Supplied material —
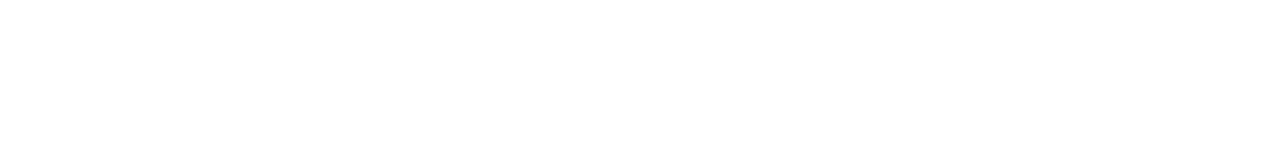
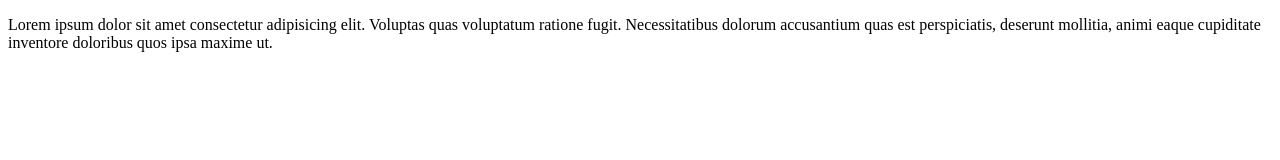
Before and after one commit to TranThanhF/PhuonSang, a plain HTML site: page index.html in a window 1280 px wide. Drawn offline with Linux system fonts and the light colour scheme.

Commit message:
dangnhap

```diff
--- a/index.html
+++ b/index.html
@@ -5,5 +5,12 @@
     <meta name="viewport" content="width=device-width, initial-scale=1.0" />
     <title>Document</title>
   </head>
-  <body></body>
+  <body>
+    <p>
+      Lorem ipsum dolor sit amet consectetur adipisicing elit. Voluptas quas
+      voluptatum ratione fugit. Necessitatibus dolorum accusantium quas est
+      perspiciatis, deserunt mollitia, animi eaque cupiditate inventore
+      doloribus quos ipsa maxime ut.
+    </p>
+  </body>
 </html>
```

Work required —
For each record, return its text exactly and leave any picture out.

Written solution —
Before and after one commit to TranThanhF/PhuonSang, a plain HTML site: page index.html in a window 1280 px wide. Drawn offline with Linux system fonts and the light colour scheme.

Commit message:
dangnhap

```diff
--- a/index.html
+++ b/index.html
@@ -5,5 +5,12 @@
     <meta name="viewport" content="width=device-width, initial-scale=1.0" />
     <title>Document</title>
   </head>
-  <body></body>
+  <body>
+    <p>
+      Lorem ipsum dolor sit amet consectetur adipisicing elit. Voluptas quas
+      voluptatum ratione fugit. Necessitatibus dolorum accusantium quas est
+      perspiciatis, deserunt mollitia, animi eaque cupiditate inventore
+      doloribus quos ipsa maxime ut.
+    </p>
+  </body>
 </html>
```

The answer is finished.